▶ [YOUR OBJECTIVE]: Identify each line in the records below that contains the word "class", and copy it.

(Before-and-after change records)
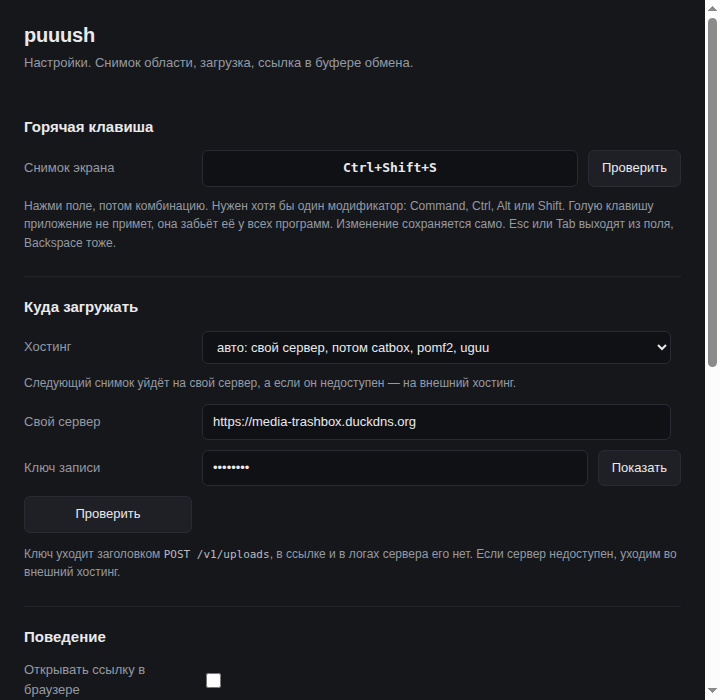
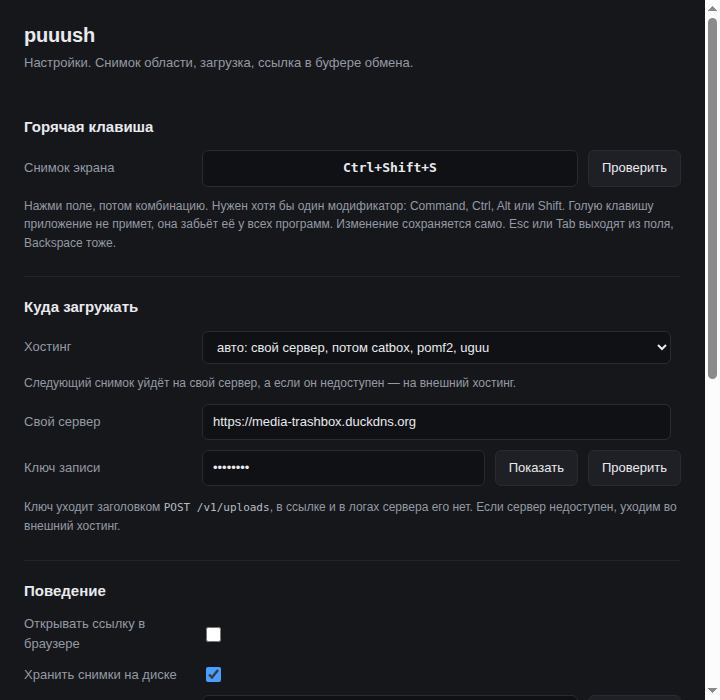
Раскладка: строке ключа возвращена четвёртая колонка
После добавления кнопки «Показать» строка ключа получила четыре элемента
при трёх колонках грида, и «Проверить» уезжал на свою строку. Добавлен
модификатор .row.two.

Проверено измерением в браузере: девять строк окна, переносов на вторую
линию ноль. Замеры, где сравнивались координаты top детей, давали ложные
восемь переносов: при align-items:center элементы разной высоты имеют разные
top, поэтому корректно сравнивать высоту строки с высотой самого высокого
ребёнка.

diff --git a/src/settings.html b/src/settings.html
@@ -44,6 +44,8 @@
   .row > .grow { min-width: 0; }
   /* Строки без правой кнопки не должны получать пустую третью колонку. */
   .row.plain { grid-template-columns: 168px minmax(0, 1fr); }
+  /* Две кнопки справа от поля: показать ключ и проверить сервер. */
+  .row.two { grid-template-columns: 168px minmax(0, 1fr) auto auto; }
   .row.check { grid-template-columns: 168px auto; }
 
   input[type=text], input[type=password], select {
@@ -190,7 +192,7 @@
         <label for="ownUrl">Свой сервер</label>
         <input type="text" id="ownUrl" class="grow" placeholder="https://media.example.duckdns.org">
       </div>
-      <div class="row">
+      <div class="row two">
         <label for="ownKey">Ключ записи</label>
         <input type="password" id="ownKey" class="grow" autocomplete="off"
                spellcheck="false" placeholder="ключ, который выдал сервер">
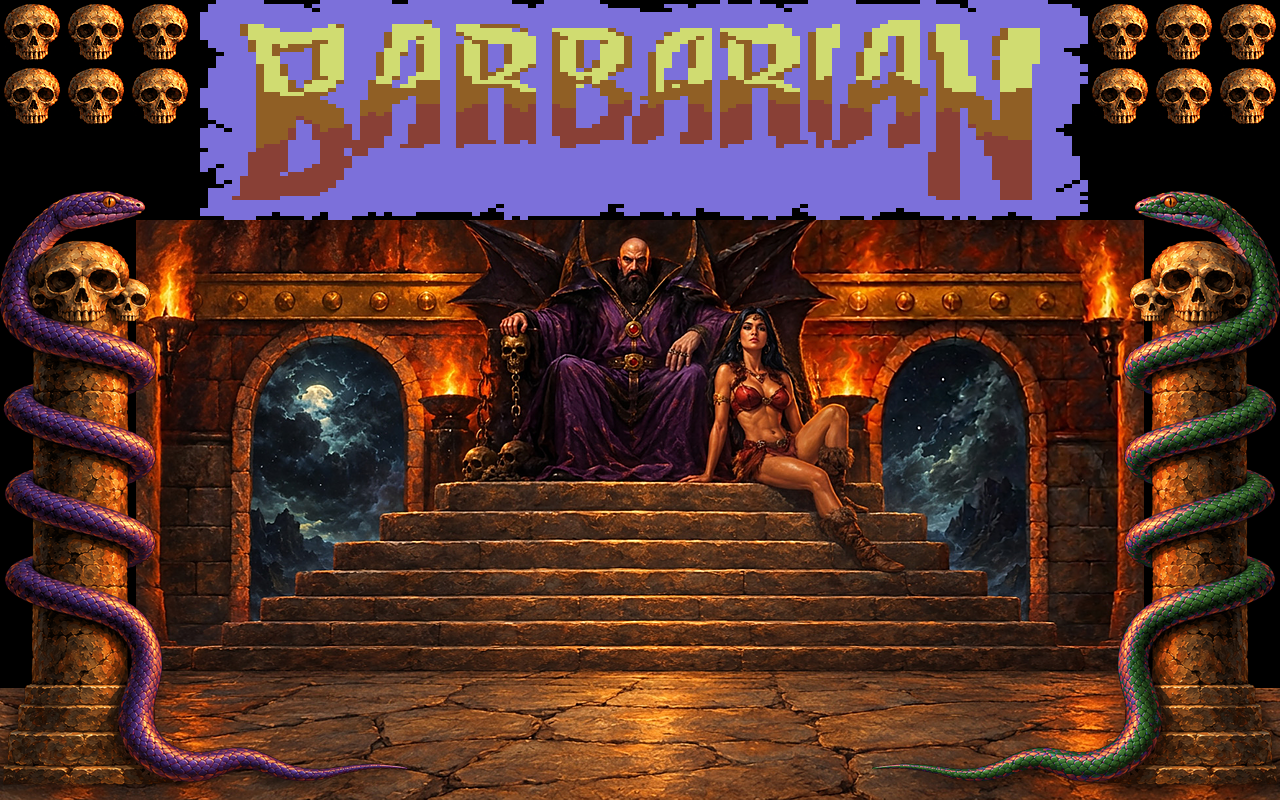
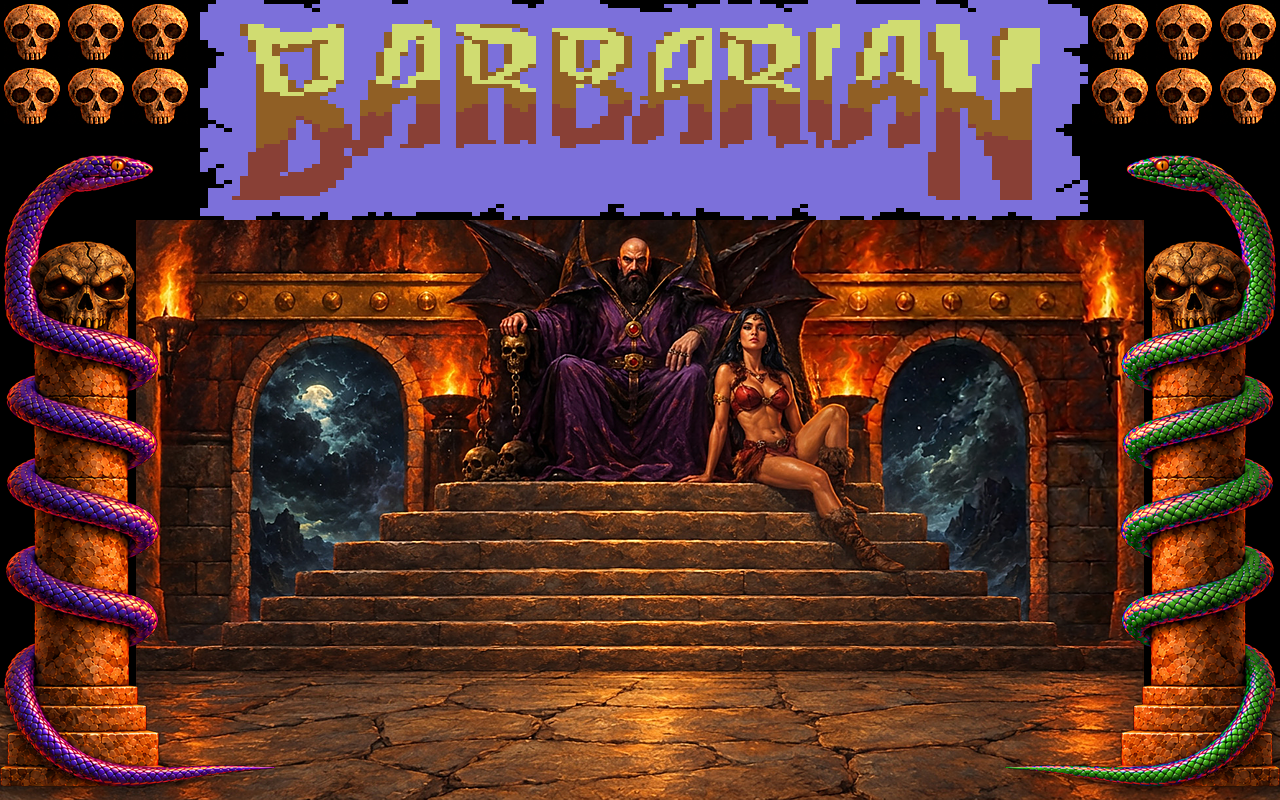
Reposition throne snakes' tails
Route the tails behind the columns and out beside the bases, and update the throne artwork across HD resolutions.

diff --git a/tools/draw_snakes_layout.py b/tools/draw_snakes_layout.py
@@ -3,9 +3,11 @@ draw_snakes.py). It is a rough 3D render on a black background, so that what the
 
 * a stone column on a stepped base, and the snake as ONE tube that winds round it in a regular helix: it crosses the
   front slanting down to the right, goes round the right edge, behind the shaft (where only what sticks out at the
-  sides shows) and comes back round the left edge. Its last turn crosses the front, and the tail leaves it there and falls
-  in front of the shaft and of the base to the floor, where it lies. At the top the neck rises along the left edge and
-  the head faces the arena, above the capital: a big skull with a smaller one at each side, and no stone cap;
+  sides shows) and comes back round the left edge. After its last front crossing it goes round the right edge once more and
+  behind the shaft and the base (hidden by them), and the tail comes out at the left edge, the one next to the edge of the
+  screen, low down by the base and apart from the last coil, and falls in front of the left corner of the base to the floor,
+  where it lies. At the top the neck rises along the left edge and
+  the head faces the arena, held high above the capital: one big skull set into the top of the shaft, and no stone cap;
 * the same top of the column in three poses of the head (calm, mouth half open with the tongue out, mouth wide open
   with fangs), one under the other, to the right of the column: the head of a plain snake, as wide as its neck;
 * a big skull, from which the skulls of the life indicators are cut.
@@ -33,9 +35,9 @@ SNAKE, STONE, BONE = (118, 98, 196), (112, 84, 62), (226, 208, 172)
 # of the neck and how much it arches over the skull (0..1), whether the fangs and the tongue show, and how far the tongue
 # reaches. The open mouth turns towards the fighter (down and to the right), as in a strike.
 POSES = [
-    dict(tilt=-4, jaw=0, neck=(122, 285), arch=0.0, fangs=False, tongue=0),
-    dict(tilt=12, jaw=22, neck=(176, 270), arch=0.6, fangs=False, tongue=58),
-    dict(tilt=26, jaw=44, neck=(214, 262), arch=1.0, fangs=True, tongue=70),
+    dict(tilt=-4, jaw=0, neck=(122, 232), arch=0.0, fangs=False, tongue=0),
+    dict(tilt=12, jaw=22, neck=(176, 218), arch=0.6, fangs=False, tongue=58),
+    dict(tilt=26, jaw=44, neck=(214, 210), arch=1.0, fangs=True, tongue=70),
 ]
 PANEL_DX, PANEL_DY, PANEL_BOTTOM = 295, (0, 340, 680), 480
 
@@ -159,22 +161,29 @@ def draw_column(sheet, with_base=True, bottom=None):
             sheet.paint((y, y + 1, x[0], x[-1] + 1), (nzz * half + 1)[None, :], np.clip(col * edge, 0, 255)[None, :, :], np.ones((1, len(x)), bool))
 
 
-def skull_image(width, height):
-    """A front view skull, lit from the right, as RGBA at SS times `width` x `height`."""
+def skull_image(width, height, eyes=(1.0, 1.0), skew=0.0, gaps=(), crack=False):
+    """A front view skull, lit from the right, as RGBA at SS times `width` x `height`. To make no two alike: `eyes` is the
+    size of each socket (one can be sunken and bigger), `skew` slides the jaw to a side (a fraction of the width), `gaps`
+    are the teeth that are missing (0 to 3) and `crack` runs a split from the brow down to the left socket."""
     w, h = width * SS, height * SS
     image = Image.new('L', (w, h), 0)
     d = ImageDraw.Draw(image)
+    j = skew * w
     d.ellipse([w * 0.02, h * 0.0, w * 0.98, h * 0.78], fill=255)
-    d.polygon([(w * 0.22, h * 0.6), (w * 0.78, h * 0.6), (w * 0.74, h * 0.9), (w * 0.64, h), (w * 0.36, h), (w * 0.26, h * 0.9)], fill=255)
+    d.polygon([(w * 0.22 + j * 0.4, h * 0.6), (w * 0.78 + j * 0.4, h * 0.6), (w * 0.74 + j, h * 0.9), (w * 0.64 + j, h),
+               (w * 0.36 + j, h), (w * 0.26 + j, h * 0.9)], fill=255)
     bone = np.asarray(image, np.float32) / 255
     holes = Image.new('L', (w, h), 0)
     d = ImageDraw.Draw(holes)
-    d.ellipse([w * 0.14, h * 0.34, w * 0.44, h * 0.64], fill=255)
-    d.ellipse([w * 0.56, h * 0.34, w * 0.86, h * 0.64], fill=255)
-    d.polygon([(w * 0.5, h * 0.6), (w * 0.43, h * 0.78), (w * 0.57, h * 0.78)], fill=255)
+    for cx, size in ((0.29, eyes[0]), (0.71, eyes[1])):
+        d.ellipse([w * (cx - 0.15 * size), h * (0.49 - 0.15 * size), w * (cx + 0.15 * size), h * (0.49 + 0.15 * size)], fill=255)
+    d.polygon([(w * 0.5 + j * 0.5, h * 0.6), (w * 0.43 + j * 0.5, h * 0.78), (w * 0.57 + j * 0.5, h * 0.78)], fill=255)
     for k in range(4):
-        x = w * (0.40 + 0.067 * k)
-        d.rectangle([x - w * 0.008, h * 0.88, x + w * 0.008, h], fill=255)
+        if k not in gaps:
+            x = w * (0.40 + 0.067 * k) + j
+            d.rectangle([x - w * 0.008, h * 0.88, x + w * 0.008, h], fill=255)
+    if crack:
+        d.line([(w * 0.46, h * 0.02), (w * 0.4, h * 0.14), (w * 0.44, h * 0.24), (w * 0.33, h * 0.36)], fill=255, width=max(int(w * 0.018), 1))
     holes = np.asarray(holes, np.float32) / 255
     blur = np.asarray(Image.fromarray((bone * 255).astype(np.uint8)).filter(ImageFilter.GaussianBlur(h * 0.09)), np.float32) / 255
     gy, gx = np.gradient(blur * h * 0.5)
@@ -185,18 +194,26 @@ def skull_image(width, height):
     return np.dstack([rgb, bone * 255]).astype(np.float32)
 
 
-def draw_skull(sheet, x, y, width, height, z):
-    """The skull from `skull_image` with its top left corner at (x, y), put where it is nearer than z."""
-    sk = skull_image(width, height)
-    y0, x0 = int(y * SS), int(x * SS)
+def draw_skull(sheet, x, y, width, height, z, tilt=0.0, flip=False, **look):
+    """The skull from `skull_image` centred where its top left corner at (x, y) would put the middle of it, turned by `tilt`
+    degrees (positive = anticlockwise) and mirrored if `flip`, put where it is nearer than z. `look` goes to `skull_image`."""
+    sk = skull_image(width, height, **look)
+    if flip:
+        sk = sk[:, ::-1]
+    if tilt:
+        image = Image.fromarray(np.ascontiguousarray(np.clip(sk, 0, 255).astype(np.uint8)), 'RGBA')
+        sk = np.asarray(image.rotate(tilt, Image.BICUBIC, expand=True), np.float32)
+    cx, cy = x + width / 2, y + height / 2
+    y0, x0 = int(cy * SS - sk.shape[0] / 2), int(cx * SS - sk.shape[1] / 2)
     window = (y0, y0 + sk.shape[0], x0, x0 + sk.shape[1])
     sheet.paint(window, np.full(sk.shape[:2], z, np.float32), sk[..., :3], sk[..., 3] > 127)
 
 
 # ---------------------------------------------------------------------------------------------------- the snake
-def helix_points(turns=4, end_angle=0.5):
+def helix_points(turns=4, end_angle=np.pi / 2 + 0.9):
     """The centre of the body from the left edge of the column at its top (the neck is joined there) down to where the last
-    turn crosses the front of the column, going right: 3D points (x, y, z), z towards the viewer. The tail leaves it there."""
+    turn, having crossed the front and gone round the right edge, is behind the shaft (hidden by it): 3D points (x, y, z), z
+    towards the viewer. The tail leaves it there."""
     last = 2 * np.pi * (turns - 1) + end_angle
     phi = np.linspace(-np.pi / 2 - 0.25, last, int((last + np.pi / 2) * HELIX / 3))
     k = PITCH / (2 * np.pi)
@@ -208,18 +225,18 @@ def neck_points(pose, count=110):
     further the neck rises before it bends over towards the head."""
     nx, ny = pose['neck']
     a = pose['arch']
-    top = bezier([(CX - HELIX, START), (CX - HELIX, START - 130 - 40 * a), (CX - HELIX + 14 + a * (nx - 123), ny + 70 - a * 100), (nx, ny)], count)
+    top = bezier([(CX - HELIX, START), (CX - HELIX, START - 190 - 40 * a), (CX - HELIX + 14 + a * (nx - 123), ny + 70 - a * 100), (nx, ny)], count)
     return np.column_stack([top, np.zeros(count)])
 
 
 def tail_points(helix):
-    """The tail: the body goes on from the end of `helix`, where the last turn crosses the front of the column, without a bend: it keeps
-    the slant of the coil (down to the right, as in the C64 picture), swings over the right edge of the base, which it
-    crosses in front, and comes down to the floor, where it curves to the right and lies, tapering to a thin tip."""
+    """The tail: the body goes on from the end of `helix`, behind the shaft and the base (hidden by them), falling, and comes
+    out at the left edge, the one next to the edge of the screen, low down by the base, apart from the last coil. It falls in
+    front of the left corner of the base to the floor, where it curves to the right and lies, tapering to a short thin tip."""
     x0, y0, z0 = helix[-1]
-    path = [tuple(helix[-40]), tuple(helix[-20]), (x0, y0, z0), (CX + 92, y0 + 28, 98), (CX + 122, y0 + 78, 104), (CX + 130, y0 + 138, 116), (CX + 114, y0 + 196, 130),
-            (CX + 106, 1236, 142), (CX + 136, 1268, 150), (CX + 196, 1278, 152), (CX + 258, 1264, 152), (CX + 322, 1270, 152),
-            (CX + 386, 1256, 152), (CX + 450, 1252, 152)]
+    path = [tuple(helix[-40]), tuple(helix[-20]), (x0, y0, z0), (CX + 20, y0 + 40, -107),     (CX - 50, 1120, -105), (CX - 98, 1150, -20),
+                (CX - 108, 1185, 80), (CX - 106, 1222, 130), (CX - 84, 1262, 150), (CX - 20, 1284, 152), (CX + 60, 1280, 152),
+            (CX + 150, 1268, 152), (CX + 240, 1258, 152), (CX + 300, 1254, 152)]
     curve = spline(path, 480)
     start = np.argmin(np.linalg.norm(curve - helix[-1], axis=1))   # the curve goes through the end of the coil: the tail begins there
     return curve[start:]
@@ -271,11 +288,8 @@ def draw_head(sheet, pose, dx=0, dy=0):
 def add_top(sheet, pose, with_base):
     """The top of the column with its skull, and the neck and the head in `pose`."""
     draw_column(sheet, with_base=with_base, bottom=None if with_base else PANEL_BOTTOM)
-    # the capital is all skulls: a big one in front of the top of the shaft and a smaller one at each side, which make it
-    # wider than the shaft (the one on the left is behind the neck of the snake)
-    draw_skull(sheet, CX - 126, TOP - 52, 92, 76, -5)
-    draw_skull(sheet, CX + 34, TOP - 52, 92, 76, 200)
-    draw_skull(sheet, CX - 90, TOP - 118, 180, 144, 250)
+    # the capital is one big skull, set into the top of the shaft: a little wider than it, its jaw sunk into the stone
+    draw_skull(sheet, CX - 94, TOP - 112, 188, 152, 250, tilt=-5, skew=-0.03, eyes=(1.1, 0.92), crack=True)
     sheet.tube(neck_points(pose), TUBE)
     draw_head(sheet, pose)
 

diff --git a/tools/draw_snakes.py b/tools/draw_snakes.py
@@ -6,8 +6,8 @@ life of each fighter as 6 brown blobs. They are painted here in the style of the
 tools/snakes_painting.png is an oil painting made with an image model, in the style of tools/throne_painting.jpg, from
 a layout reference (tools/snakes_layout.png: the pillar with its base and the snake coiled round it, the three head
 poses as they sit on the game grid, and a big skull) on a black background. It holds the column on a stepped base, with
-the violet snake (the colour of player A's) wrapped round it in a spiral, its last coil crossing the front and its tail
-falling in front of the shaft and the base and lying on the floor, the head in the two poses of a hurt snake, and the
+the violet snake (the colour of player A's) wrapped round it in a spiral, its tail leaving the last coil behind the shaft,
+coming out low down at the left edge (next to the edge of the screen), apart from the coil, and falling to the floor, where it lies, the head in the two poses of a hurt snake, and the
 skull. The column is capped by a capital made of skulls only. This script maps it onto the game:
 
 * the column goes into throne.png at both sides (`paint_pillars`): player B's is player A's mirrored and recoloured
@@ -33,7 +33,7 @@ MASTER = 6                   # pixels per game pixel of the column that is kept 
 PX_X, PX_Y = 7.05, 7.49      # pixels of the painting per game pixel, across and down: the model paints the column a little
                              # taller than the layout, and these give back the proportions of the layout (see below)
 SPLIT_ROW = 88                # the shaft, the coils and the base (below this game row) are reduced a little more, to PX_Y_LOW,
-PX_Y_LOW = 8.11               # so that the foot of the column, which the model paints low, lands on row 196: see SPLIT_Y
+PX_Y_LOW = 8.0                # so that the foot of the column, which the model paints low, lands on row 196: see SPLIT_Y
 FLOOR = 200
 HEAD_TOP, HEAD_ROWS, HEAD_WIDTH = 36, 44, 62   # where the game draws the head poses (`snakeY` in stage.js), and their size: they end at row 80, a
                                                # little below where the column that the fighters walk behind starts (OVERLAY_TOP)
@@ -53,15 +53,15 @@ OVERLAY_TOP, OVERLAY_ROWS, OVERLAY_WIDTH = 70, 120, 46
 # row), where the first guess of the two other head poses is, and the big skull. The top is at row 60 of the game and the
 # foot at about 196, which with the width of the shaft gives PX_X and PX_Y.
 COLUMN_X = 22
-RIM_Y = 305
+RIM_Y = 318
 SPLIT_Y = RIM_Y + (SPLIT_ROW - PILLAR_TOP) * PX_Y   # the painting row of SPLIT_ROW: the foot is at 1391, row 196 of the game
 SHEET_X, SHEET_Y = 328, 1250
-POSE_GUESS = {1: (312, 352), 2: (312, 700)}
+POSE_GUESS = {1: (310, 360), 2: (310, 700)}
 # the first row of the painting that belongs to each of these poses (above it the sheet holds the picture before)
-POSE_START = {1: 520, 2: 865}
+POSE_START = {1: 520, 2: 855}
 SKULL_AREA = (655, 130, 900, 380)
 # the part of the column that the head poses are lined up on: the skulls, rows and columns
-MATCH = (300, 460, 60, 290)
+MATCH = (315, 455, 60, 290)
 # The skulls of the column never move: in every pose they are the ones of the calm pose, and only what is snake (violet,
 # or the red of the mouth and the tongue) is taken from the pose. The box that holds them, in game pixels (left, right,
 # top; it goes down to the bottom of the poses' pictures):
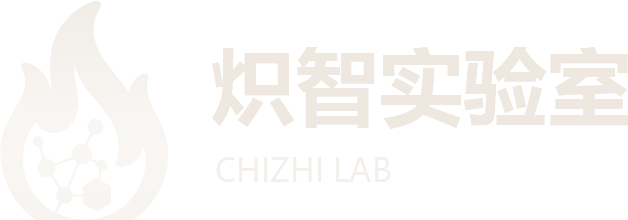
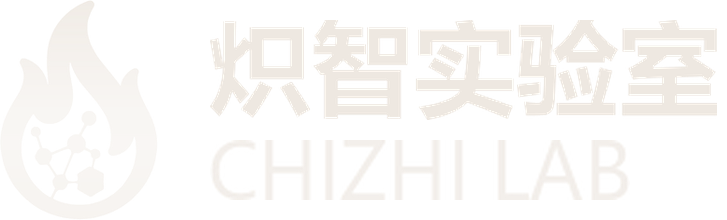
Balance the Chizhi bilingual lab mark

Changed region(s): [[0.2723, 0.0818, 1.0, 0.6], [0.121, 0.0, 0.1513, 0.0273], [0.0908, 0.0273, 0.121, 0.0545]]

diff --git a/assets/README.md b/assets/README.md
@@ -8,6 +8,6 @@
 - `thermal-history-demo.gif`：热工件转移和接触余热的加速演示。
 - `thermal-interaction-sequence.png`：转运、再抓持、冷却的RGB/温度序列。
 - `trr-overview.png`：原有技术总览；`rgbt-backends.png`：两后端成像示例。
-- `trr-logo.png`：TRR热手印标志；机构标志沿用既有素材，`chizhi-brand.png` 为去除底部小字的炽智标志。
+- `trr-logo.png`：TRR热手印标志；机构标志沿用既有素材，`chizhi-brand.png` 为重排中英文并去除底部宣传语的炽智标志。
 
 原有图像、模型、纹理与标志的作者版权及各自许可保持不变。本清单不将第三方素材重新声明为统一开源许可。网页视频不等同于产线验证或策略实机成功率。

▶ [ANSWER FOR THE TASK]:
         <input type="text" id="ownUrl" class="grow" placeholder="https://media.example.duckdns.org">
-      <div class="row">
+      <div class="row two">
         <input type="password" id="ownKey" class="grow" autocomplete="off"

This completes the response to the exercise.